Data to process
########

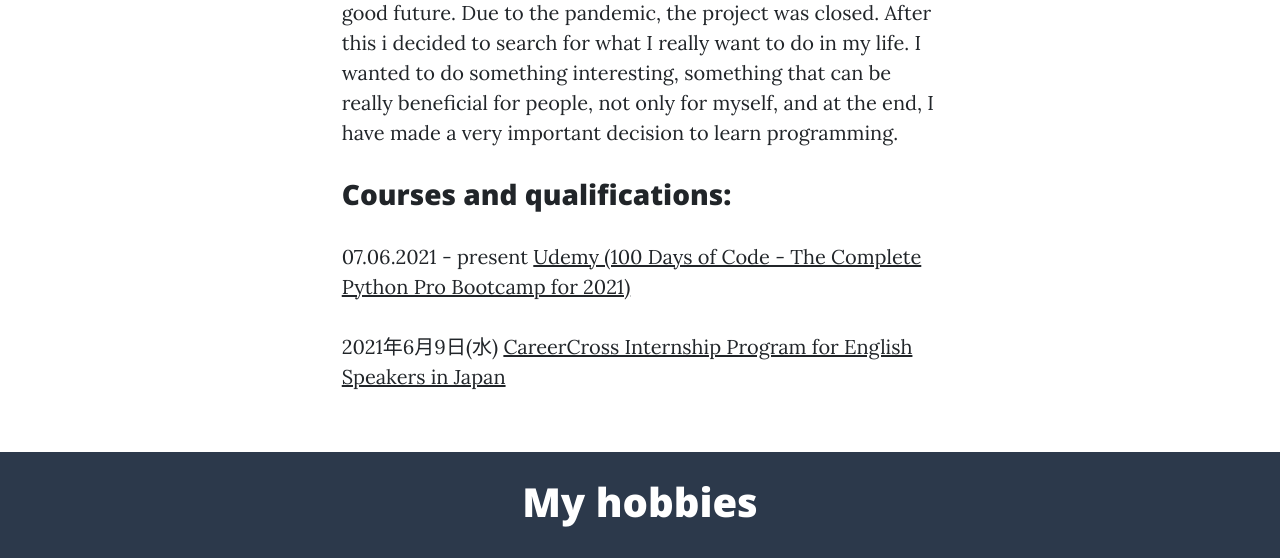
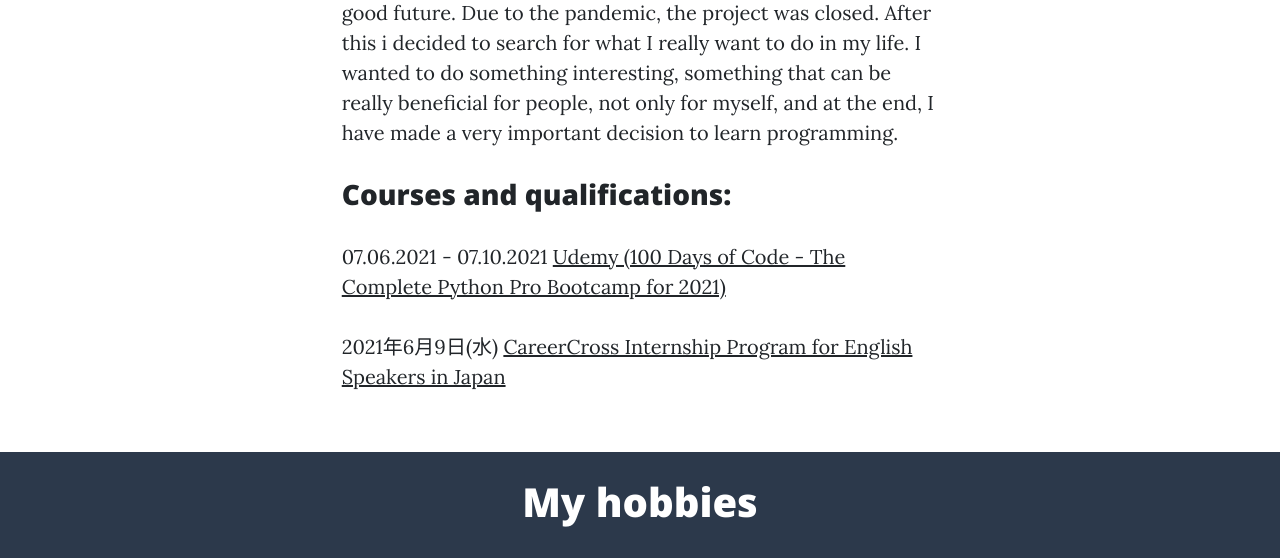
Before and after one commit to Darkgll/gll-blog, a Flask app: page /about in a window 1280 px wide. Shown: the part 764-1322 px from the top of the page. Run offline with Flask 2, Linux system fonts and the light colour scheme; some libraries are stand-ins or nearby versions.

Commit message:
update about complete course

```diff
--- a/templates/about.html
+++ b/templates/about.html
@@ -33,8 +33,9 @@
                 </p>
                 <div class="qualifications">
                     <h3 class="about_me">Courses and qualifications:</h3>
-                    <p>07.06.2021 - present <a href="https://www.udemy.com/course/100-days-of-code/">Udemy (100 Days of
-                        Code - The Complete Python Pro Bootcamp for 2021)</a></p>
+                    <p>07.06.2021 - 07.10.2021
+                        <a href="https://www.udemy.com/certificate/UC-542e3c6e-29bb-4bb2-a91c-c975fd9e6132/">Udemy (100
+                            Days of Code - The Complete Python Pro Bootcamp for 2021)</a></p>
                     <p>2021年6月9日(水) <a href="https://www.careercross.com/en/">CareerCross Internship Program for English
                         Speakers in Japan</a></p>
                 </div>
```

########

Exercise details
The records above need to be given again exactly. Omit the pictures.

Solution
Before and after one commit to Darkgll/gll-blog, a Flask app: page /about in a window 1280 px wide. Shown: the part 764-1322 px from the top of the page. Run offline with Flask 2, Linux system fonts and the light colour scheme; some libraries are stand-ins or nearby versions.

Commit message:
update about complete course

```diff
--- a/templates/about.html
+++ b/templates/about.html
@@ -33,8 +33,9 @@
                 </p>
                 <div class="qualifications">
                     <h3 class="about_me">Courses and qualifications:</h3>
-                    <p>07.06.2021 - present <a href="https://www.udemy.com/course/100-days-of-code/">Udemy (100 Days of
-                        Code - The Complete Python Pro Bootcamp for 2021)</a></p>
+                    <p>07.06.2021 - 07.10.2021
+                        <a href="https://www.udemy.com/certificate/UC-542e3c6e-29bb-4bb2-a91c-c975fd9e6132/">Udemy (100
+                            Days of Code - The Complete Python Pro Bootcamp for 2021)</a></p>
                     <p>2021年6月9日(水) <a href="https://www.careercross.com/en/">CareerCross Internship Program for English
                         Speakers in Japan</a></p>
                 </div>
```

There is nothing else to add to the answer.